Work to complete: Check every line of the data and copy the ones where "response" appears.

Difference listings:
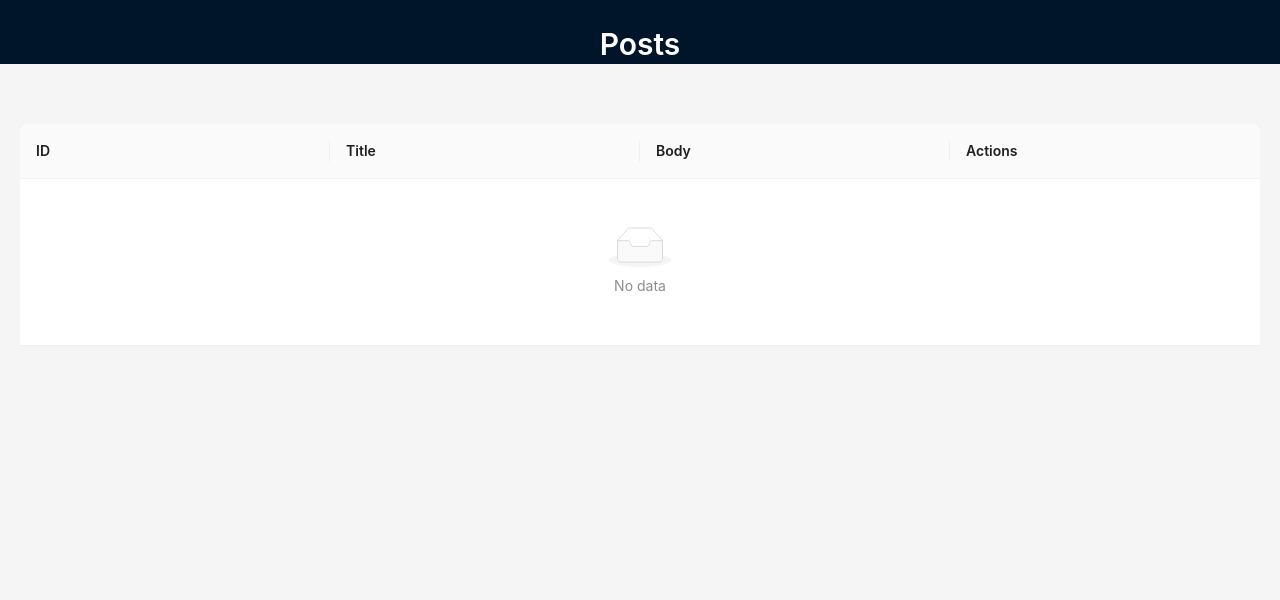
Repository: yasserrrz/Denamo-posts
Page: /
An editor plug-in stored every save of this project. The page is shown before and after a run of saves, followed by the edit.
The browser window is 1280 px wide. The pictures show the whole page.
The page's requests for data from a server got no answer. The project was rebuilt for these pictures with package versions that can differ from the ones it lists, and the page was loaded fresh each time. No one was signed in, and anything a server would have sent is missing.

Above is the page before, as saved 2024-11-28 11:28:17.

### src/App.tsx
import React from 'react';
import { Layout, Typography } from 'antd';
import DataTable from './components/DataTable';
// import AddPostForm from './components/AddPostForm';
import './App.css';
const { Header, Content } = Layout;
const { Title } = Typography;

const App: React.FC = () => {
  return (
    <Layout style={{ minHeight: '100vh' }}>
      <Header style={{ color: 'white', textAlign: 'center' }}>
        <Title level={2} style={{ color: 'white' }}>
          Posts
        </Title>
      </Header>

      <Content style={{ padding: '20px' }}>
        {/* <AddPostForm /> */}
        <div style={{ marginTop: '40px' }}>
          <DataTable />
        </div>
      </Content>
    </Layout>
  );
};

export default App;

### src/components/DataTable.tsx
import React, { useEffect, useState } from 'react';
import { Table, Button, Modal, Form, Input, notification } from 'antd';
import axios from 'axios';
import { Post } from '../types/Post';

const DataTable: React.FC = () => {
  const [posts, setPosts] = useState<Post[]>([]);
  const [loading, setLoading] = useState<boolean>(true);
  const [editingPost, setEditingPost] = useState<Post | null>(null);
  const [isModalOpen, setIsModalOpen] = useState<boolean>(false);
  const [deleteModalOpen, setDeleteModalOpen] = useState<boolean>(false);

  useEffect(() => {
    const fetchData = async () => {
      setLoading(true);
      try {
        const response = await axios.get<Post[]>('https://jsonplaceholder.typicode.com/posts');
        setPosts(response.data);
      } catch (error) {
        console.log(error);
      } finally {
        setLoading(false);
      }
    };

    fetchData();
  }, []);

  const handleEdit = (post: Post) => {
    setEditingPost(post);
    setIsModalOpen(true);
  };

  const handleUpdatePost = async (values: Omit<Post, 'id'>) => {
    if (!editingPost) return;

    try {
      const response = await axios.put<Post>(
        `https://jsonplaceholder.typicode.com/posts/${editingPost.id}`,
        values
      );
      setPosts((prev) =>
        prev.map((post) => (post.id === editingPost.id ? { ...post, ...response.data } : post))
      );
      notification.success({
        message: 'Post Updated',
        description: `Post with ID ${editingPost.id} was updated successfully.`,
      });
    } catch (error) {
      notification.error({
        message: 'Error',
        description: 'Failed to update the post.',
      });
    } finally {
      setIsModalOpen(false);
      setEditingPost(null);
    }
  };

  const handleDelete = async (id: number) => {
    try {
      await axios.delete(`https://jsonplaceholder.typicode.com/posts/${id}`);
      setPosts((prev) => prev.filter((post) => post.id !== id));
      notification.success({
        message: 'Post Deleted',
        description: `Post with ID ${id} was deleted successfully.`,
      });
    } catch (error) {
      notification.error({
        message: 'Error',
        description: 'Failed to delete the post.',
      });
    }
    setDeleteModalOpen(false);
  };

  const columns = [
    {
      title: 'ID',
      dataIndex: 'id',
      key: 'id',
    },
    {
      title: 'Title',
      dataIndex: 'title',
      key: 'title',
    },
    {
      title: 'Body',
      dataIndex: 'body',
      key: 'body',
    },
    {
      title: 'Actions',
      key: 'actions',
      render: (text: any, record: Post) => (
        <div style={{ display: 'flex', gap: '10px', justifyContent: 'center' }}>
          <Button type="link" onClick={() => handleEdit(record)}>
            Edit
          </Button>
          <Button type="link" danger onClick={() => {
            setEditingPost(record);
            setDeleteModalOpen(true);
          }}>
            Delete
          </Button>
        </div>
      ),
    },
  ];

  return (
    <>
      <Table
        dataSource={posts}
        columns={columns}
        rowKey="id"
        loading={loading}
        scroll={{ y: "calc(100vh - 250px)",  x: 700}}
        pagination={{ pageSize: 10 }}
      />

      {/* Edit Modal */}
      <Modal
        title="Edit Post"
        open={isModalOpen}
        onCancel={() => setIsModalOpen(false)}
        footer={null}
        style={{maxWidth: 800}}
        centered
      >
        <Form
          initialValues={{ title: editingPost?.title, body: editingPost?.body }}
          onFinish={handleUpdatePost}
          layout="vertical"
        >
          <Form.Item
            name="title"
            label="Title"
            rules={[{ required: true, message: 'Please input the title!' }]}

          >
            <Input placeholder="Enter post title" />
          </Form.Item>
          <Form.Item
            name="body"
            label="Body"
            rules={[{ required: true, message: 'Please input the body!' }]}
          >
            <Input.TextArea rows={4} placeholder="Enter post body" />
          </Form.Item>
          <Form.Item style={{ textAlign: 'center' , display: 'flex', justifyContent: 'flex-end' }}>
            <Button type="default"  htmlType="submit">
              Update Post
            </Button>
          </Form.Item>
        </Form>
      </Modal>

      {/* Delete Modal */}
      <Modal
        title="Delete Post"
        open={deleteModalOpen}
        onCancel={() => setDeleteModalOpen(false)}
        footer={null}
        style={{ maxWidth: 500 }}
        centered
      >
        <p>Are you sure you want to delete this post?</p>
        <div style={{ display: 'flex', gap: '10px', justifyContent: "flex-end" }}>
          <button className='delete-btn' onClick={() => handleDelete(editingPost?.id || 0)}>
            Yes
          </button>
          <button  className='cancel' onClick={() => setDeleteModalOpen(false)}>No</button>
        </div>
      </Modal>
    </>
  );
};

export default DataTable;

### src/App.css
.cancel{
  color: #000000e0;
  background-color: #fff;
  border: 1px solid #000000e0;
  border-radius: 8px;
  padding: 8px 15px;
  cursor: pointer;
  transition: all 0.15s ease-in-out;
}

.cancel:hover{
  background-color: #000000e0;
  color: #fff;
}

.delete-btn{
  color: #fff;
  background-color: #ff4d4f;
  border: 1px solid #ff4d4f;
  border-radius: 8px;
  padding: 8px 15px;
  cursor: pointer;
  transition: all 0.15s ease-in-out;
}

.delete-btn:hover{
  background-color: #fff;
  color: #ff4d4f;
  border: 1px solid #ff4d4f;
}

.ant-table-body {
  scrollbar-width: thin;
  scrollbar-color: #888 #f5f5f5;
}

### src/components/PostForm.tsx
import React, { useState } from "react";
import { Form, Input, Button, notification } from "antd";
import axios from "axios";
import { Post } from "../types/Post";

const PostForm: React.FC = () => {
  const [loading, setLoading] = useState<boolean>(false);

  const handleFormSubmit = async (values: Omit<Post, "id">) => {
    setLoading(true);
    try {
      const response = await axios.post<Post>(
        "https://jsonplaceholder.typicode.com/posts",
        values
      );
      notification.success({
        message: "Post Added",
        description: `Post titled "${response.data.title}" was added successfully.`,
      });
    } catch (error) {
      notification.error({
        message: "Error",
        description: "Failed to add the post.",

      } );
    } finally {
      setLoading(false);
    }
  };

  return (
    <Form layout="vertical" onFinish={handleFormSubmit}>
      <Form.Item
        name="title"
        label="Title"
        rules={[{ required: true, message: "Please input the title!" }]}
      >
        <Input placeholder="Enter post title" />
      </Form.Item>
      <Form.Item
        name="body"
        label="Body"
        rules={[{ required: true, message: "Please input the body!" }]}
      >
        <Input.TextArea rows={4} placeholder="Enter post body" />
      </Form.Item>
      <Form.Item>
        <Button type="primary" htmlType="submit" loading={loading}>
          Add Post
        </Button>
      </Form.Item>
    </Form>
  );
};

export default PostForm;

Loaded but not shown: public/index.html (common file); src/index.tsx (common file); src/index.css (common file); src/reportWebVitals.ts (common file)

After the next 5 saves:
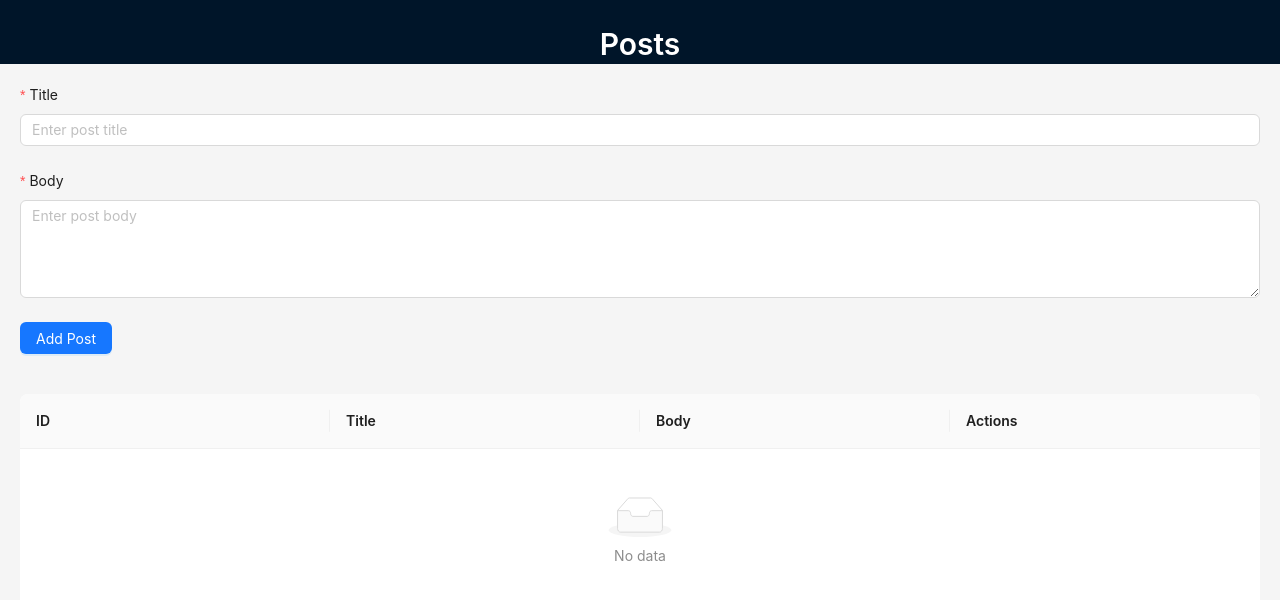
The 5 saves are shown as one change because 1 did not build or start and some came seconds apart.
The last was saved 27 s later.
--- a/src/App.tsx
+++ b/src/App.tsx
@@ -3,6 +3,7 @@
 import DataTable from './components/DataTable';
 // import AddPostForm from './components/AddPostForm';
 import './App.css';
+import PostForm from './components/PostForm';
 const { Header, Content } = Layout;
 const { Title } = Typography;
 
@@ -16,7 +17,7 @@
       </Header>
 
       <Content style={{ padding: '20px' }}>
-        {/* <AddPostForm /> */}
+        <PostForm />
         <div style={{ marginTop: '40px' }}>
           <DataTable />
         </div>

After the 5 saves that followed:
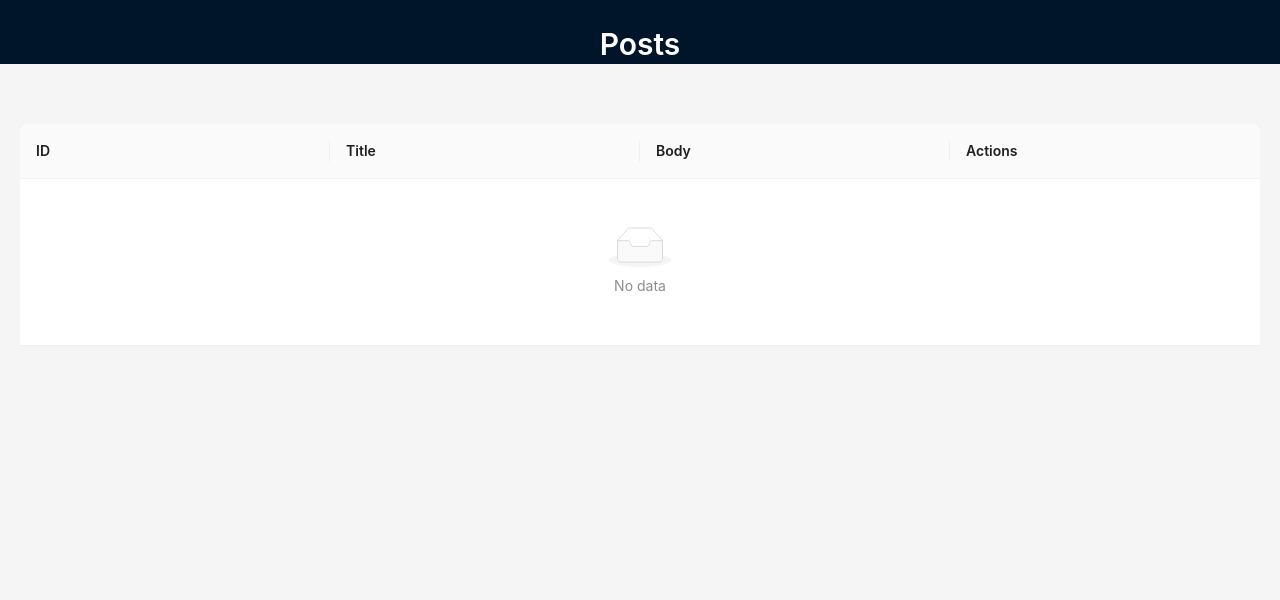
The 5 saves are shown as one change because 1 left the picture as it was and some came seconds apart.
The last was saved 106 s later.
--- a/src/App.tsx
+++ b/src/App.tsx
@@ -17,7 +17,7 @@
       </Header>
 
       <Content style={{ padding: '20px' }}>
-        <PostForm />
+         <div style={{ marginBottom: '20px' }}></div>
         <div style={{ marginTop: '40px' }}>
           <DataTable />
         </div>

Output of the exercise:
        const response = await axios.get<Post[]>('https://jsonplaceholder.typicode.com/posts');
        setPosts(response.data);
      const response = await axios.put<Post>(
        prev.map((post) => (post.id === editingPost.id ? { ...post, ...response.data } : post))
      const response = await axios.post<Post>(
        description: `Post titled "${response.data.title}" was added successfully.`,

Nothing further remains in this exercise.